# [ABOUT THIS EXERCISE]
Determine the count of lines in the data below that include the word "getItem", and give nothing besides it.

── INFORMATION SUPPLIED

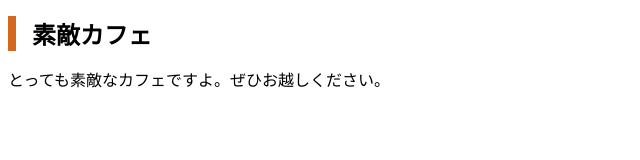
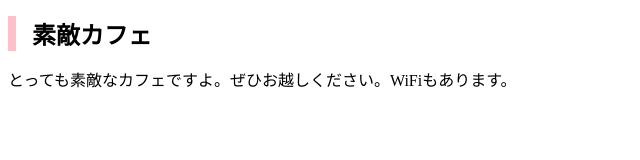
Before and after one commit to blackcat-seven/mycafe, a plain HTML site: page index.html in a window 1280 px wide. Shown: the whole page, without its empty margins (0-640 px from the left). Drawn offline with Linux system fonts and the light colour scheme.

Commit message:
Add files via upload

```diff
--- a/css/styles.css
+++ b/css/styles.css
@@ -1,5 +1,5 @@
 h1 {
   font-size: 24px;
   padding-left: 16px;
-  border-left: 8px solid chocolate;
+  border-left: 8px solid pink;
 }
--- a/index.html
+++ b/index.html
@@ -7,6 +7,6 @@
   </head>
   <body>
     <h1>素敵カフェ</h1>
-    <p>とっても素敵なカフェですよ。ぜひお越しください。</p>
+    <p>とっても素敵なカフェですよ。ぜひお越しください。WiFiもあります。</p>
   </body>
 </html>
```
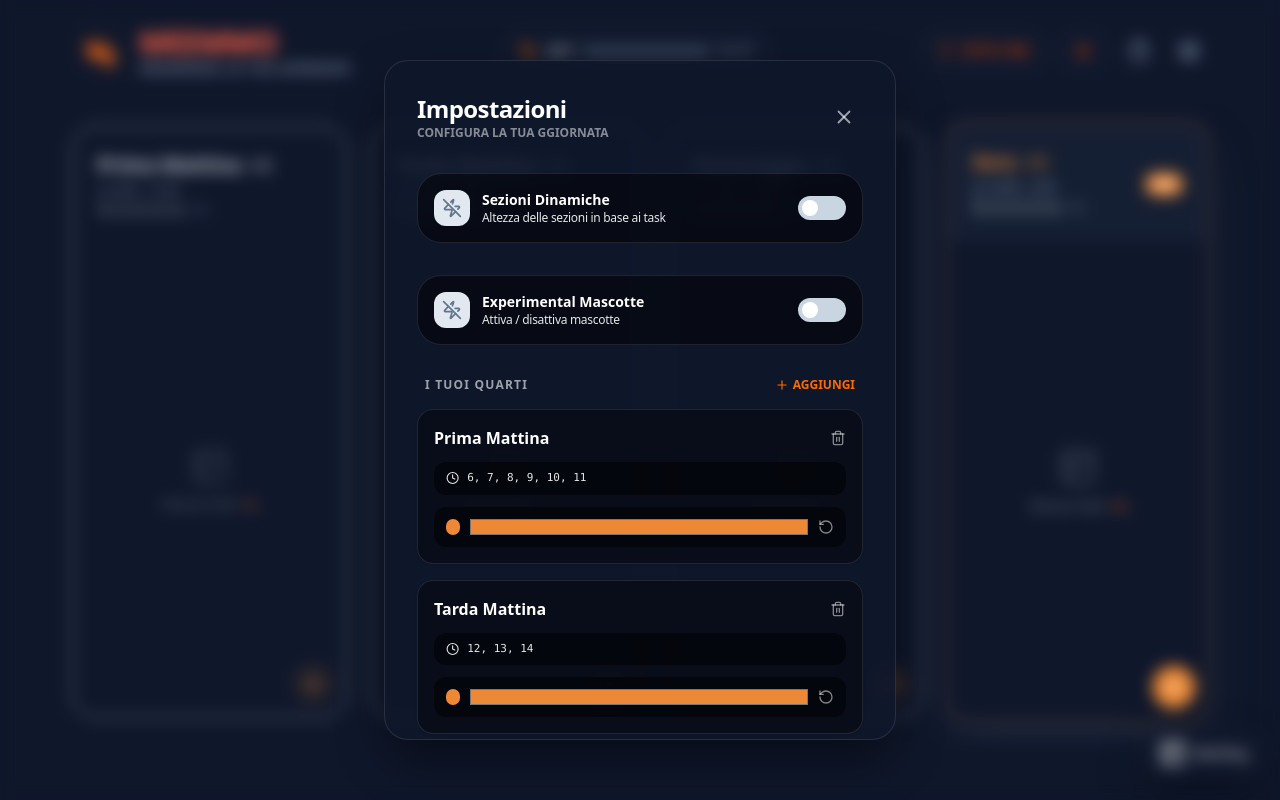
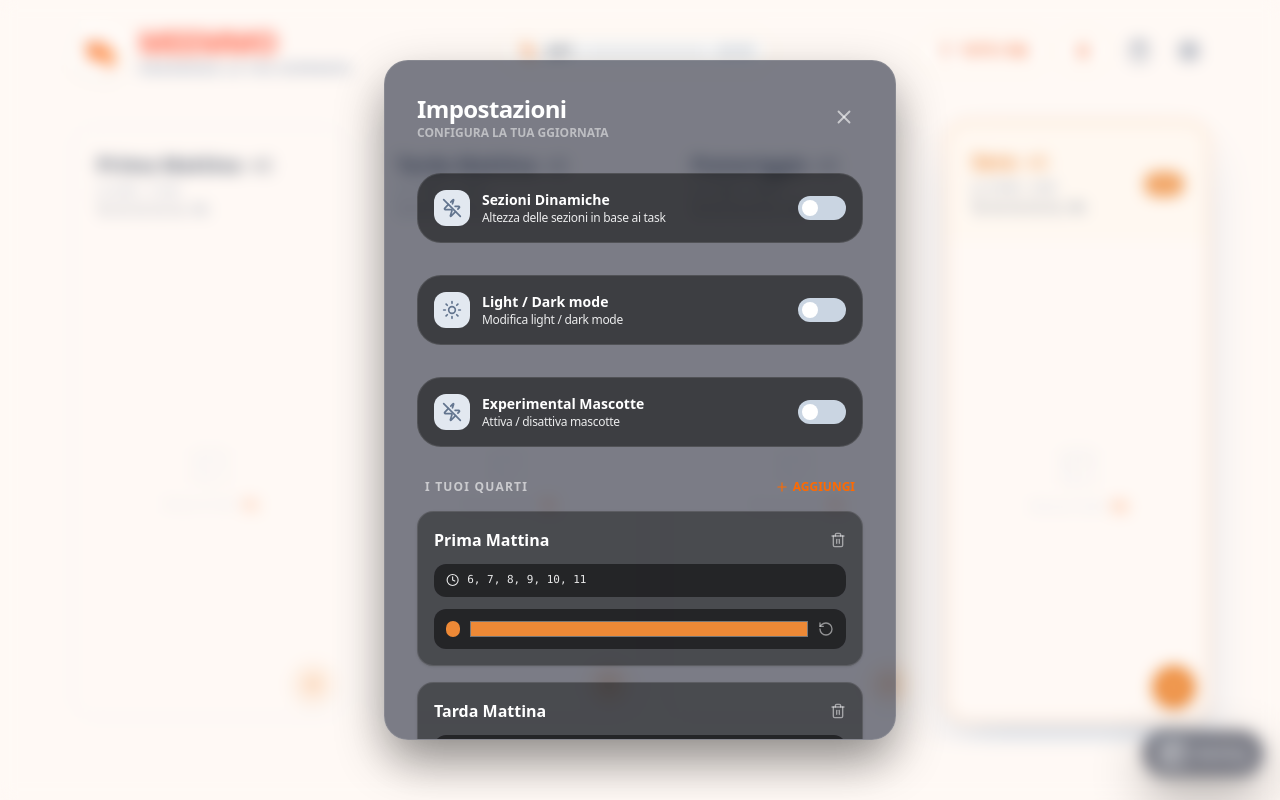
Before and after one commit to meemmo-app/meemmo-app.github.io, a React (Vite) app: page / in a window 1280 px wide. Both pictures are taken after a click on the button 1188 px from the left and 51 px from the top of the page. Built offline with nearby package versions, Linux system fonts and the light colour scheme.

Commit message:
switch not functioning

```diff
--- a/index.html
+++ b/index.html
@@ -6,16 +6,14 @@
         <meta name="viewport" content="width=device-width, initial-scale=1.0" />
         <title>Meemmo App</title>
         <script>
-            document.addEventListener("DOMContentLoaded", () => {
-                //localStorage.setItem("theme", "dark");
-                let theme = localStorage.getItem("theme");
+            //localStorage.setItem("theme", "dark");
+            let theme = localStorage.getItem("dark");
 
-                if (theme === "light") {
-                    document.body.classList.remove("dark");
-                } else {
-                    document.body.classList.add("dark");
-                }
-            });
+            if (theme == true) {
+                document.body.classList.add("dark");
+            } else {
+                document.body.classList.remove("dark");
+            }
         </script>
     </head>
     <body>
--- a/src/App.jsx
+++ b/src/App.jsx
@@ -19,6 +19,7 @@ import BacklogComponent from "./components/BacklogComponent";
 import { useKeyboardShortcuts } from "./hooks/useKeyboardShortcuts";
 import { useDragAndDrop } from "./hooks/useDragAndDrop";
 import { useTaskOperations } from "./hooks/useTaskOperations";
+import { useTheme } from "./hooks/useTheme";
 
 export default function App() {
   // Logic & State da Hook personalizzato
@@ -45,6 +46,8 @@ export default function App() {
 
   const { experimental, getSpriteExperimental, setSpriteExperimental } =
     useExperimental();
+
+  const { theme, setTheme } = useTheme();
 
   // State UI locale
   const [activeQuarterIndex, setActiveQuarterIndex] = useState(0);
@@ -299,6 +302,8 @@ export default function App() {
           getSpriteExperimental={getSpriteExperimental}
           setSpriteExperimental={setSpriteExperimental}
           resetSectionColor={resetSectionColor}
+          theme={theme}
+          setTheme={setTheme}
         />
       </Dialog>
       {/* Modale di Conferma Eliminazione */}
--- a/src/components/Header.jsx
+++ b/src/components/Header.jsx
@@ -84,7 +84,7 @@ const ToggleCompleteTaskVisibility = ({ showCompleted, setShowCompleted }) => {
       onClick={() => setShowCompleted(!showCompleted)}
       className={`cursor-pointer flex items-center gap-2 px-4 py-2 rounded-full border transition-all font-bold text-xs uppercase tracking-wider ${
         showCompleted
-          ? "bg-white dark:bg-slate-900 border-orange-200 dark:border-slate-700 text-orange-600"
+          ? "bg-white dark:bg-slate-900 border-orange-200 dark:border-slate-700 text-orange-600 dark:text-orange-500"
           : "bg-orange-500 border-orange-400 text-white shadow-lg shadow-orange-200 dark:shadow-slate-700"
       }`}
     >
--- a/src/components/SettingsModal.jsx
+++ b/src/components/SettingsModal.jsx
@@ -9,6 +9,8 @@ import {
   Download,
   Upload,
   RotateCcw,
+  Moon,
+  Sun,
 } from "lucide-react";
 import { GLASSBASE } from "../constants/styles";
 import { ACCENT_COLOR } from "../constants/sections";
@@ -119,6 +121,8 @@ export const SettingsModal = ({
   getSpriteExperimental,
   setSpriteExperimental,
   resetSectionColor,
+  theme,
+  setTheme,
 }) => {
   const addSection = () => {
     const newSection = {
@@ -191,6 +195,15 @@ export const SettingsModal = ({
       ></Switch>
 
       <Switch
+        option={theme}
+        setOption={setTheme}
+        iconOn={<Moon size={20} />}
+        iconOff={<Sun size={20} />}
+        title={"Light / Dark mode"}
+        subtitle={"Modifica light / dark mode"}
+      ></Switch>
+
+      <Switch
         option={getSpriteExperimental()}
         setOption={setSpriteExperimental}
         iconOn={<Zap size={20} />}
--- a/src/components/TagFilter.jsx
+++ b/src/components/TagFilter.jsx
@@ -11,7 +11,7 @@ const TagFilterButton = ({ onClick, selectedTag }) => {
       className={`cursor-pointer flex items-center px-4 py-2 rounded-full border transition-all duration-300 active:scale-95
         ${
           !selectedTag
-            ? "bg-white dark:bg-slate-900 border-orange-200 dark:border-slate-700 text-orange-600"
+            ? "bg-white dark:bg-slate-900 border-orange-200 dark:border-slate-700 text-orange-600 dark:text-orange-500"
             : "bg-orange-500 border-orange-400 text-white shadow-lg shadow-orange-500/30 dark:shadow-slate-800"
         }
       `}
--- /dev/null
+++ b/src/hooks/useTheme.js
@@ -0,0 +1,17 @@
+import { useState, useEffect } from "react";
+
+export function useTheme() {
+  const [theme, setTheme] = useState(() => {
+    const saved = localStorage.getItem("dark");
+    return saved ? saved : false;
+  });
+
+  useEffect(() => {
+    localStorage.setItem("dark", theme);
+  }, [theme]);
+
+  return {
+    theme,
+    setTheme,
+  };
+}
```
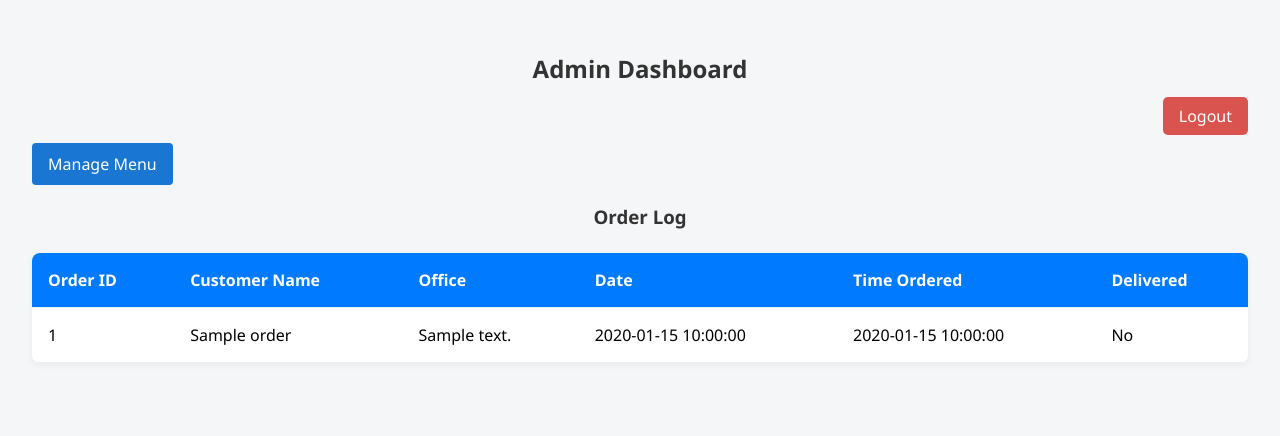
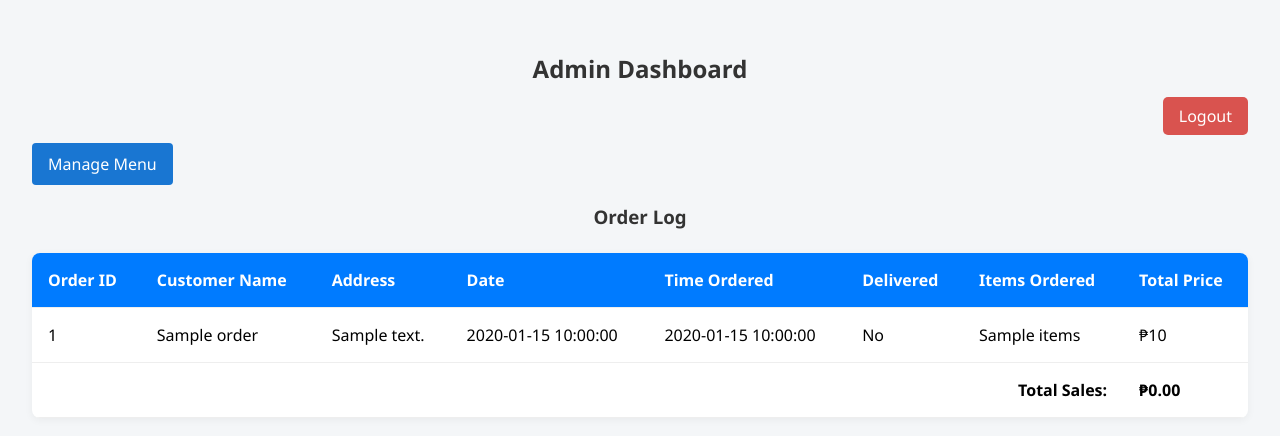
Before and after one commit to leon-pscl/CPE011A, a Flask app: template DBMS_FinalProject/final/food_business_app/templates/admin_dashboard.html in a window 1280 px wide. Shown: the top 436 px of the page. Run offline with Flask 3, Linux system fonts and the light colour scheme; the template is opened without the code that fills it: most values are stand-ins (such as "Sample title", 1, 10 or a date in 2020).

Commit message:
Update admin_dashboard.html

```diff
--- a/DBMS_FinalProject/final/food_business_app/templates/admin_dashboard.html
+++ b/DBMS_FinalProject/final/food_business_app/templates/admin_dashboard.html
@@ -34,10 +34,12 @@
         <tr>
           <th>Order ID</th>
           <th>Customer Name</th>
-          <th>Office</th>
+          <th>Address</th>
           <th>Date</th>
           <th>Time Ordered</th>
           <th>Delivered</th>
+          <th>Items Ordered</th>
+          <th>Total Price</th>
         </tr>
       </thead>
       <tbody>
@@ -49,9 +51,17 @@
           <td data-label="Date">{{ order['Date'] }}</td>
           <td data-label="Time Ordered">{{ order['Time_Ordered'] }}</td>
           <td data-label="Delivered">{{ 'Yes' if order['Delivered'] else 'No' }}</td>
+          <td data-label="Items Ordered">{{ order['Items'] }}</td>
+          <td data-label="Total Price">₱{{ order['Total'] }}</td>
         </tr>
         {% endfor %}
       </tbody>
+      <tfoot>
+        <tr>
+          <td colspan="7" style="text-align: right;"><strong>Total Sales:</strong></td>
+          <td><strong>₱{{ "%.2f"|format(total_sales) }}</strong></td>
+        </tr>
+      </tfoot>
     </table>
   </div>
 </body>
```
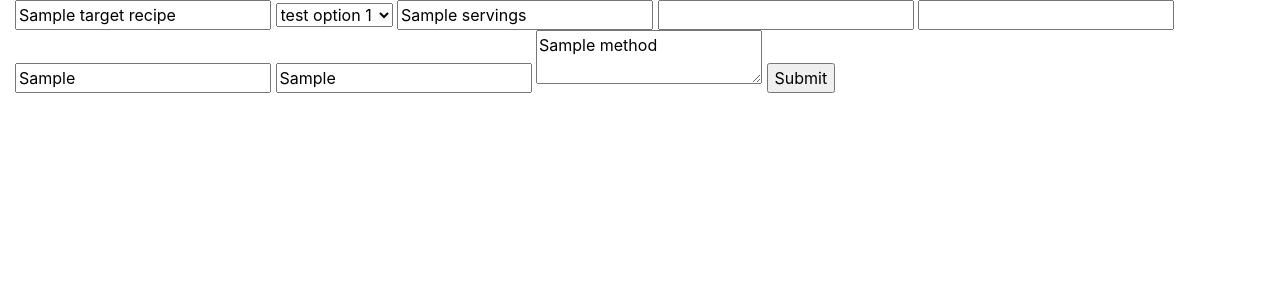
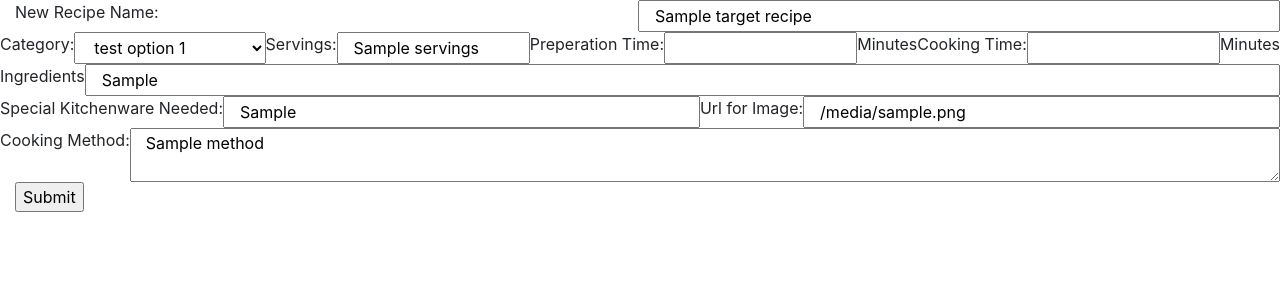
Before and after one commit to Code-Institute-Submissions/DCD-Milestone-Project-5, a Flask app: template templates/edit_recipe.html in a window 1280 px wide. Shown: the part 80-380 px from the top of the page. Run offline with Flask 2, Linux system fonts and the light colour scheme; the template is opened without the code that fills it: most values are stand-ins (such as "Sample title", 1, 10 or a date in 2020); some libraries are stand-ins or nearby versions.

Commit message:
added Delete functionality, beginning of formatting edit page.

```diff
--- a/app.py
+++ b/app.py
@@ -31,7 +31,7 @@ def recipe_search():
 
 @app.route('/recipes/<ID>')
 def recipe_page(ID):
-    return render_template("recipe_page.html")
+    return render_template("recipe_page.html", recipe=mongo.db.recipes.find_one({"_id": ObjectId(ID)}))
 
 
 @app.route('/edit_recipe/<ID>')
@@ -50,6 +50,12 @@ def insert_recipe(ID):
     else:
         recipes = mongo.db.recipes
         recipes.update_one({"_id": ObjectId(ID)}, {"$set": request.form.to_dict()})
+    return redirect(url_for('recipe_page', ID))
+
+
+@app.route('/delete_recipe/<ID>')
+def delete_recipe(ID):
+    mongo.db.recipes.delete_onee({"_id": ObjectId(ID)})
     return redirect(url_for('recipe_search'))
 
 
--- a/templates/edit_recipe.html
+++ b/templates/edit_recipe.html
@@ -6,20 +6,52 @@
     {% else %}
     <form action="{{ url_for('insert_recipe', ID=target_recipe._id) }}" method="POST">
     {% endif %}
-        <input id="RecipeName" name="recipe_name" type="text" value="{{ target_recipe.recipe_name }}">
-        <select id="CategorySelect" name="category">
+
+        <div class="row">
+            <label for="recipeName" class="col"> New Recipe Name: </label><!--I need clearer IDs, brevity be damned.-->
+            <input id="recipeName" class="col" name="recipe_name" type="text" value="{{ target_recipe.recipe_name }}" required>
+        </div>
+
+        <div class="row">
+            <label for="categorySelect"> Category: </label>
+            <select id="categorySelect" class="col" name="category">
                 <option value="TestOption1" {% if target_recipe.category == "TestOption1" %} selected {% endif %} >test option 1</option>
                 <option value="TestOption2" {% if target_recipe.category == "TestOption2" %} selected {% endif %} >test option 2</option>
                 <option value="TestOption3" {% if target_recipe.category == "TestOption3" %} selected {% endif %} >test option 3</option>
                 <option value="TestOption4" {% if target_recipe.category == "TestOption4" %} selected {% endif %} >test option 4</option>
                 <option value="TestOption5" {% if target_recipe.category == "TestOption5" %} selected {% endif %} >test option 5</option>
             </select>
-        <input id="Servings" name="servings" type="text" value="{{ target_recipe.servings }}">
-        <input id="PreparationTime" name="prep_time" type="number" value="{{ target_recipe.prep_time }}">
-        <input id="CookingTime" name="cook_time" type="number" value="{{ target_recipe.cook_time }}">
-        <input id="IngredientsList" name="ingred_list" type="text" value="{{ target_recipe.ingred_list }}">
-        <input id="ToolsNeeded" name="tools_needed" type="text" value="{{ target_recipe.tools_needed }}">
-        <textarea id="CookingMethod" name="method">{{ target_recipe.method }}</textarea>
+
+            <label for="servings"> Servings: </label>
+            <input id="servings" class="col" name="servings" type="text" value="{{ target_recipe.servings }}">
+
+            <label for="preperationTime"> Preperation Time: </label>
+            <input id="preparationTime" class="col" name="prep_time" type="number" value="{{ target_recipe.prep_time }}">
+            <span> Minutes </span>
+
+            <label for="cookingTime"> Cooking Time: </label>
+            <input id="cookingTime" class="col" name="cook_time" type="number" value="{{ target_recipe.cook_time }}">
+            <span> Minutes </span>
+        </div>
+
+        <div class="row">
+            <label for="ingredientsList">Ingredients</label>
+            <input id="ingredientsList" class="col" name="ingred_list" type="text" value="{{ target_recipe.ingred_list }}" required><!--change to an add additional kind of situation, so a nested document, or could be a text area.-->
+        </div>
+
+        <div class="row">
+            <label for="toolsNeeded">Special Kitchenware Needed: </label>
+            <input id="toolsNeeded" class="col" name="tools_needed" type="text" value="{{ target_recipe.tools_needed }}">
+
+            <label for="imageEntry">Url for Image: </label>
+            <input id="imageEntry" class="col" name="image_link" type="text" value="{{ target_recipe.image_link }}">
+        </div>
+
+        <div class="row">
+            <label for="cooking Method">Cooking Method: </label>
+            <textarea id="cookingMethod" class="col" name="method" required>{{ target_recipe.method }}</textarea>
+        </div>
+
         <input type="submit" value="Submit">
     </form>
 {% endblock %}
--- a/templates/recipe_list.html
+++ b/templates/recipe_list.html
@@ -2,7 +2,7 @@
 {% block content%}
 
     {% for recipe in recipes %}
-    <div class="recipe-object col-2"> {{ recipe.recipe_name }} </div>
+    <div class="recipe-object col-2"><a href="{{ url_for('recipe_page', ID=recipe._id) }}">{{ recipe.recipe_name }}</a> </div>
     {% endfor %}
 
 {% endblock %}
```
Also changed, not shown: templates/recipe_page.html (+20 -1 lines). Lines whose indentation alone changed are shown as unchanged.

────

# [RESPONSE BOX]
3